EnChroma opens eyes
Support Kweller Prep, sponsor of The Classic:
The optical company Frameri recently worked with EnChroma, a color-enhancing lens manufacturer, to create a collection of eyewear accessories that would aid color blind individuals. While the glasses range from $300 to $700, the newfound possibilities these glasses offer make the price more affordable to those who are colorblind.
Frameri produces frames manufactured with a hard polymer that prevents the glasses from breaking or scratching. EnChroma builds lenses that allow red-green colorblind people to see color by adjusting the way that the eyes respond to light. Together, these two companies created glasses that now enable color blind individuals to perform activities not available to them before, such as driving, painting, and experiencing different types of art. The glasses enhance the perception of the colors that they see without altering the balance between them.
Sophomore Victoria Harris was amazed by the product. She commented, “It’s amazing how we can offer people the ability to see a new color. [Watching] YouTube videos of users seeing the color purple, for example, was heartwarming.”
Regarding the science behind color blindness, biology teacher Shi Bing Shen explained, “We all have cones in our our eyes that are responsible for our ability to perceive color waves. We each have red, green, and blue cones in our eyes, but sometimes the cones don’t respond to the light the way they should; thus, some of us are colorblind.”
Junior Alex Chen is color deficient and explained that he never notices his color deficiency unless someone points it out because he has lived with it his whole life.
Alex finds it impossible to distinguish between colors such as purple and blue, red and dark shades of brown, and brown and green colors due to the deficiency.
“I wouldn’t say my color blindness is much of a disadvantage, so receiving treatment for it is not a priority. However, there are some people whose colorblindness prohibits them from essential routines like driving, because they can’t tell when the lights are changing,” Alex shared.
While the glasses may provide opportunity to some, it’s unnecessary to others. Alex went on to say, “I can get by just fine on my own. Even if I can’t differentiate between some colors, it doesn’t mean I can’t enjoy them without some fancy products.”

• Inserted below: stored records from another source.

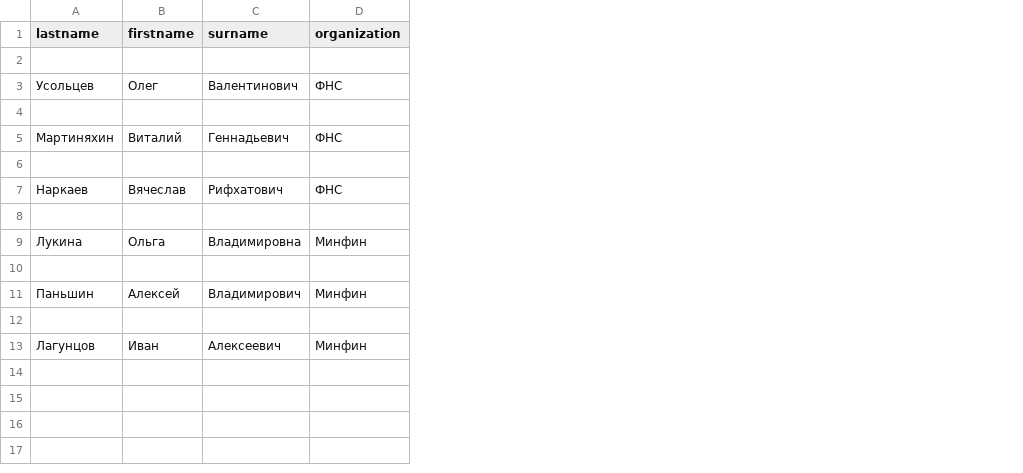
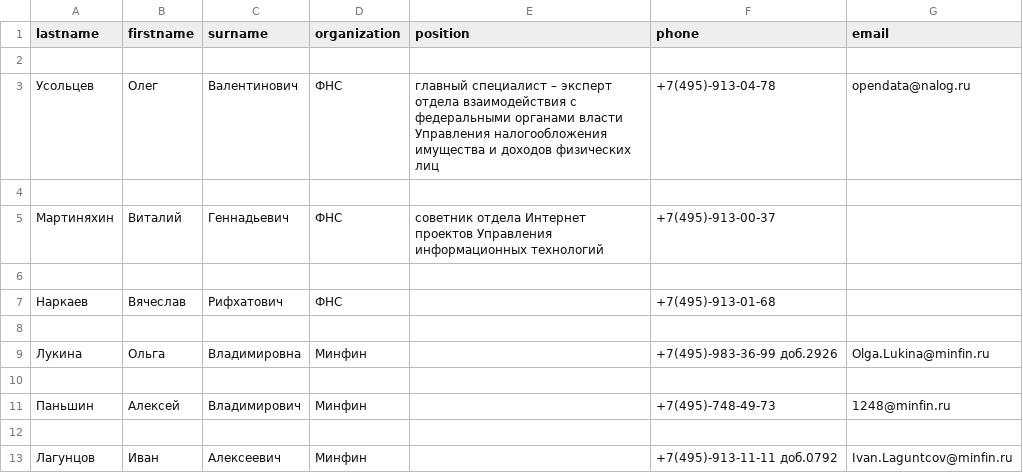
Before and after one commit to T1m0on/regexp_hw, a CSV file: phonebook.csv, drawn as a sheet; the diff names each change by its address in the sheet, - before the commit and + after, or states it on an @@ line.

Commit message:
Update phonebook.csv

```diff
--- a/phonebook.csv
+++ b/phonebook.csv
+column E (position), rows 3-5: главный специалист – эксперт отдела взаимодействия с федеральными органами власти Управления налогообложения имущества и доходов физических лиц |  | cоветник отдела Интернет проектов Управления информационных технологий
+column F (phone), rows 3-13: +7(495)-913-04-78 |  | +7(495)-913-00-37 |  | +7(495)-913-01-68 |  | +7(495)-983-36-99 доб.2926 |  | +7(495)-748-49-73 |  | +7(495)-913-11-11 доб.0792
+column G (email), rows 3-13: opendata@nalog.ru |  |  |  |  |  | Olga.Lukina@minfin.ru |  | 1248@minfin.ru |  | Ivan.Laguntcov@minfin.ru
```
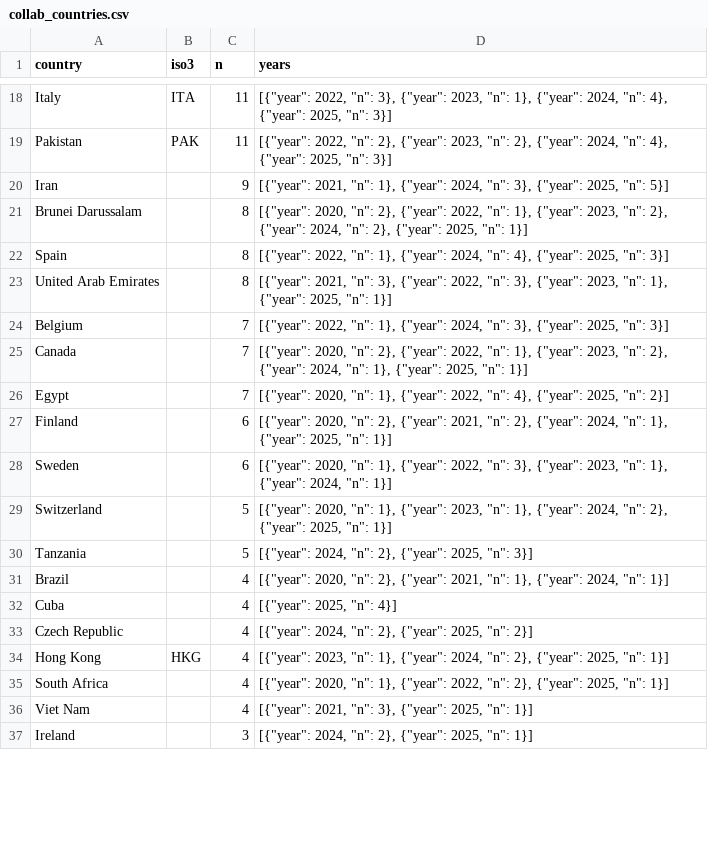
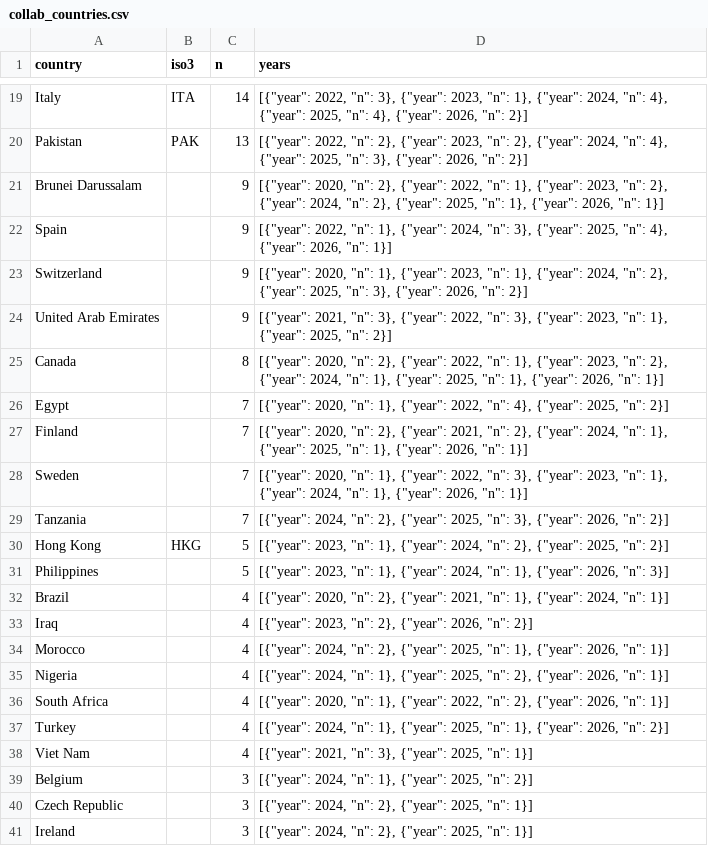
Before and after one commit to kristonova/laporan-dekan-2026, a CSV file: public/data/collab_countries.csv, drawn as a sheet; only a part is shown, gaps mark what is left out; removed rows and columns are numbered as before the commit, all else as after; the diff covers the shown part only; the diff names each change by its address in the sheet, - before the commit and + after, or states it on an @@ line.

```diff
--- a/public/data/collab_countries.csv
+++ b/public/data/collab_countries.csv
-C19 (n): 11
+C19 (n): 14
-D19 (years): …2025, "n": 3}]
+D19 (years): …2025, "n": 4}, {"year": 2026, "n": 2}]
-C20 (n): 11
+C20 (n): 13
-D20 (years): …2025, "n": 3}]
+D20 (years): …2025, "n": 3}, {"year": 2026, "n": 2}]
-row 20: Iran |  | 9 | [{"year": 2021, "n": 1}, {"year": 2024, "n": 3}, {"year": 2025, "n": 5}]
-C21:C22 (n): 8
+C21:C22 (n): 9
-D21 (years): …2025, "n": 1}]
+D21 (years): …2025, "n": 1}, {"year": 2026, "n": 1}]
-D22 (years): …2024, "n": 4}, {"year": 2025, "n": 3}]
+D22 (years): …2024, "n": 3}, {"year": 2025, "n": 4}, {"year": 2026, "n": 1}]
+row 23: Switzerland |  | 9 | [{"year": 2020, "n": 1}, {"year": 2023, "n": 1}, {"year": 2024, "n": 2}, {"year": 2025, "n": 3}, {"year": 2026, "n": 2}]
-C24 (n): 8
+C24 (n): 9
-D24 (years): …2025, "n": 1}]
+D24 (years): …2025, "n": 2}]
-row 24: Belgium |  | 7 | [{"year": 2022, "n": 1}, {"year": 2024, "n": 3}, {"year": 2025, "n": 3}]
-C25 (n): 7
+C25 (n): 8
-D25 (years): …2025, "n": 1}]
+D25 (years): …2025, "n": 1}, {"year": 2026, "n": 1}]
-C27:C28 (n): 6
+C27:C28 (n): 7
-D27 (years): …2025, "n": 1}]
+D27 (years): …2025, "n": 1}, {"year": 2026, "n": 1}]
-D28 (years): …2024, "n": 1}]
+D28 (years): …2024, "n": 1}, {"year": 2026, "n": 1}]
-row 29: Switzerland |  | 5 | [{"year": 2020, "n": 1}, {"year": 2023, "n": 1}, {"year": 2024, "n": 2}, {"year": 2025, "n": 1}]
-C29 (n): 5
+C29 (n): 7
-D29 (years): …2025, "n": 3}]
+D29 (years): …2025, "n": 3}, {"year": 2026, "n": 2}]
+row 30: Hong Kong | HKG | 5 | [{"year": 2023, "n": 1}, {"year": 2024, "n": 2}, {"year": 2025, "n": 2}]
+row 31: Philippines |  | 5 | [{"year": 2023, "n": 1}, {"year": 2024, "n": 1}, {"year": 2026, "n": 3}]
-row 32: Cuba |  | 4 | [{"year": 2025, "n": 4}]
-A33 (country): Czech Republic
+A33 (country): Iraq
-D33 (years): [{"year": 2024, "n": 2}, {"year": 2025, "n": 2}]
+D33 (years): [{"year": 2023, "n": 2}, {"year": 2026, "n": 2}]
-row 34: Hong Kong | HKG | 4 | [{"year": 2023, "n": 1}, {"year": 2024, "n": 2}, {"year": 2025, "n": 1}]
+row 34: Morocco |  | 4 | [{"year": 2024, "n": 2}, {"year": 2025, "n": 1}, {"year": 2026, "n": 1}]
+row 35: Nigeria |  | 4 | [{"year": 2024, "n": 1}, {"year": 2025, "n": 2}, {"year": 2026, "n": 1}]
-D36 (years): …2}, {"year": 2025, "n": 1}]
+D36 (years): …2}, {"year": 2026, "n": 1}]
+row 37: Turkey |  | 4 | [{"year": 2024, "n": 1}, {"year": 2025, "n": 1}, {"year": 2026, "n": 2}]
+row 39: Belgium |  | 3 | [{"year": 2024, "n": 1}, {"year": 2025, "n": 2}]
+row 40: Czech Republic |  | 3 | [{"year": 2024, "n": 2}, {"year": 2025, "n": 1}]
```
Also changed, not shown: 8 added rows, 10 removed rows and 32 edited cells elsewhere in this file, public/data/publications_by_year_dept.csv, public/data/sdg_matrix.csv, 33 other files.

As innovators continue to provide solutions to such problems, technology will expand to make the impossible possible.